A big new study looking at how teenagers use technology has found that moderate use of video games, computers, and other screens isn't harmful, and may even have a positive impact.
Despite a great deal of recent concern, moderate amounts of "screen time" – how much time they spend using technology with screens, such as computers, TVs, and smartphones – is not harmful and may, in some cases, be beneficial to young people's mental wellbeing, according to a new study.
The research, published today in the journal Psychological Science, looked at the screen habits of 120,000 English 15-year-olds, breaking it down into watching TV and movies, playing video games, using computers, and using smartphones.
It found, for example, that teenagers who watched TV for four hours a day on weekdays, or seven hours a day at weekends, on average scored the same on a measure of mental wellbeing as those who watched none at all. The findings were similar for recreational computer use, while those who played video games for up to six hours on a weekday (and longer on a weekend) showed no ill effects. For smartphones, it was shorter, about two and a half hours on weekdays and three hours at weekends.
What was noteworthy, however, was that teenagers who used the technologies for less than the times just quoted actually scored slightly higher on the mental wellbeing measure than those who didn't use them at all.
When teenagers played or watched for longer, the study found that mental wellbeing started to decline. However, this effect was small. "Even at exceptional levels, we’re talking about a very small impact," Dr Andrew Przybylski, a psychologist at Oxford University and one of the study's authors, told BuzzFeed News. "It’s about a third as bad as [the effect on wellbeing of] missing breakfast or not getting eight hours' sleep."
Dr Pete Etchells, a psychologist at Bath Spa University who did not work on the study, told BuzzFeed News that the work is "a really nice study for a lot of reasons".
"'Screen time' is usually a bit pointless as a measure," he said. "It loses so much nuance, and this study is trying to break it down a bit, by TV and video games and so on, and the really simple idea of breaking it down by weekend vs weekday."

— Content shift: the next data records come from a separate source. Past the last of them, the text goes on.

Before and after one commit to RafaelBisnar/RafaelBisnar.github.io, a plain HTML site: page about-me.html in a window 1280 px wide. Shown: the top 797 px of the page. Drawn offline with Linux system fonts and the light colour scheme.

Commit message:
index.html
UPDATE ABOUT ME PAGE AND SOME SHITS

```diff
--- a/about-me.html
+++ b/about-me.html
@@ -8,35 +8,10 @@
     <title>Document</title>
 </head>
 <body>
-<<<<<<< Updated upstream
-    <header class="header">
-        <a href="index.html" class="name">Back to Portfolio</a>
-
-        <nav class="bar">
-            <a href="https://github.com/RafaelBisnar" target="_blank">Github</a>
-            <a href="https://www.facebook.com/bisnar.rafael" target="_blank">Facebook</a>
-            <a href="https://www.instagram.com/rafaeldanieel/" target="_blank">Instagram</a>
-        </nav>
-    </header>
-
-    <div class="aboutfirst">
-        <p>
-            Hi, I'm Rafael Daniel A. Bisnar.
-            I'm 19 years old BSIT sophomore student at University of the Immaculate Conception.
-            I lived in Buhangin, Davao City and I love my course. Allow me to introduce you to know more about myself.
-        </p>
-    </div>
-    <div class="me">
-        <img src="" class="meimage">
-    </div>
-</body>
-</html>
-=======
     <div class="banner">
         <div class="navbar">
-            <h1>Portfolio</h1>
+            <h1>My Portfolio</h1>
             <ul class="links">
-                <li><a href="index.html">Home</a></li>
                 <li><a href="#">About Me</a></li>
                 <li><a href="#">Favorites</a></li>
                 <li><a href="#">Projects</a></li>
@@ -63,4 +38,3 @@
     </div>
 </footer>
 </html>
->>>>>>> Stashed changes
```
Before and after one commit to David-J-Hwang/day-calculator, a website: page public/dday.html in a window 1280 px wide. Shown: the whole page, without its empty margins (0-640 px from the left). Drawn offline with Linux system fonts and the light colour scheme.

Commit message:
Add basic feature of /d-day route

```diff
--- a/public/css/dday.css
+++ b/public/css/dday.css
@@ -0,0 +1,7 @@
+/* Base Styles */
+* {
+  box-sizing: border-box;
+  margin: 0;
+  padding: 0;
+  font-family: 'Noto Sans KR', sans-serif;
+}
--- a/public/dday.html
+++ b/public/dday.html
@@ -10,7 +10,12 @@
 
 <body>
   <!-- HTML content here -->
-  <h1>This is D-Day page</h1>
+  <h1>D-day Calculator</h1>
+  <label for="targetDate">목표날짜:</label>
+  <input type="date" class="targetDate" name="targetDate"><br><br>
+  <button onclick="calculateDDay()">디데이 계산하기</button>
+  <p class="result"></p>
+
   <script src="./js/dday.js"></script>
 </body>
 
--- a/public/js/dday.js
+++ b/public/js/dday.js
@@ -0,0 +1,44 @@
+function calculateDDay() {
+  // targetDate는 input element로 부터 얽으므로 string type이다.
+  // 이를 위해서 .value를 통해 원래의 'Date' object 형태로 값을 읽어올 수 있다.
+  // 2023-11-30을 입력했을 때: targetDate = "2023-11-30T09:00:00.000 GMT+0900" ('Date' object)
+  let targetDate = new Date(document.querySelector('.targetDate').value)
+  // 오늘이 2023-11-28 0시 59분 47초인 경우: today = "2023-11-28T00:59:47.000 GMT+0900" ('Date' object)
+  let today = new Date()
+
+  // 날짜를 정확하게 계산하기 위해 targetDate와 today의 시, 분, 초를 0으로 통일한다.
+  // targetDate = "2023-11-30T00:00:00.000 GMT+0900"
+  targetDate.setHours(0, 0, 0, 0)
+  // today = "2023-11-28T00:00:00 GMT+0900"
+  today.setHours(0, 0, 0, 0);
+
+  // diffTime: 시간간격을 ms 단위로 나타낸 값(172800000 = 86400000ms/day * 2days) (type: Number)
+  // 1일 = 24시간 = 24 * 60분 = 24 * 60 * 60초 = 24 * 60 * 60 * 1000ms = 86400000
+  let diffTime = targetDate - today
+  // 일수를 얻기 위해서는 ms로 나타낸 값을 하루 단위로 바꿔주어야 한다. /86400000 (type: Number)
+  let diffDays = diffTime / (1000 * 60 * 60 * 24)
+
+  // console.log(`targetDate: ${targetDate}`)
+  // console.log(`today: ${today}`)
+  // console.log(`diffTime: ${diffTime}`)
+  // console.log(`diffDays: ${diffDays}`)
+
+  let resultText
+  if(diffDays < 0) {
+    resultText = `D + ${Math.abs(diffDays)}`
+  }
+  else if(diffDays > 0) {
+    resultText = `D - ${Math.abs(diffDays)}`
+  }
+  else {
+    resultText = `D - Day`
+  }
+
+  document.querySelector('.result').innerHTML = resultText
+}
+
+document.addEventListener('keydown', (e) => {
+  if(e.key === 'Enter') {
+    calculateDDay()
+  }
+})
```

He said that the public debate usually focused on the idea that the more people use "screens", the worse it is for their health. "There's more and more data showing that that's simplistic," he said.
Both Etchells and Przybylski stressed that the study did not prove that screen time caused either the positive or negative effects, just that the two were linked. "It’s very difficult to infer a causal direction [from this kind of study]," said Etchells. "It could be, if you see a negative correlation, that screen time causes a reduction in wellbeing, or it could be that people who are experiencing a drop in wellbeing turn to their smartphones more often."
To be sure about what causes what, he said, you'd need to do a randomised control trial, "and you'd need huge sample sizes and lots of money".
He also praised the study for its rigour and openness. Science in general and psychology in particular has been undergoing a "replication crisis" recently, in which the findings of many influential studies have been called into question when other scientists were unable to reproduce them.
Part of the problem has been that some studies change what they are looking for after the data comes in, which makes it easier to find apparently significant results. Some researchers, including Przybylski, have been campaigning for studies to register their hypotheses and methods in advance, to avoid this "bait-and-switch". The screen time study was preregistered, and all its data has been made available online. "That's exactly what this area of science needs," said Etchells.
The perils of "screen time" have been in the news lately. Over Christmas, a group of prominent educators and scientists wrote to The Guardian calling for "national guidelines on screen use". Another group, including Etchells and Przybylski and the Harvard professor Steven Pinker, wrote a few days later, saying that the first letter's arguments were "simplistic", "divisive", and "scaremongering" and calling for any guidelines to be "based on evidence, not hyperbole and opinion".
"It goes back to this idea that as screen time increases, physical activity decreases," says Etchells, "and there’s a lot of research that shows they’re unrelated. It’s a more complex story."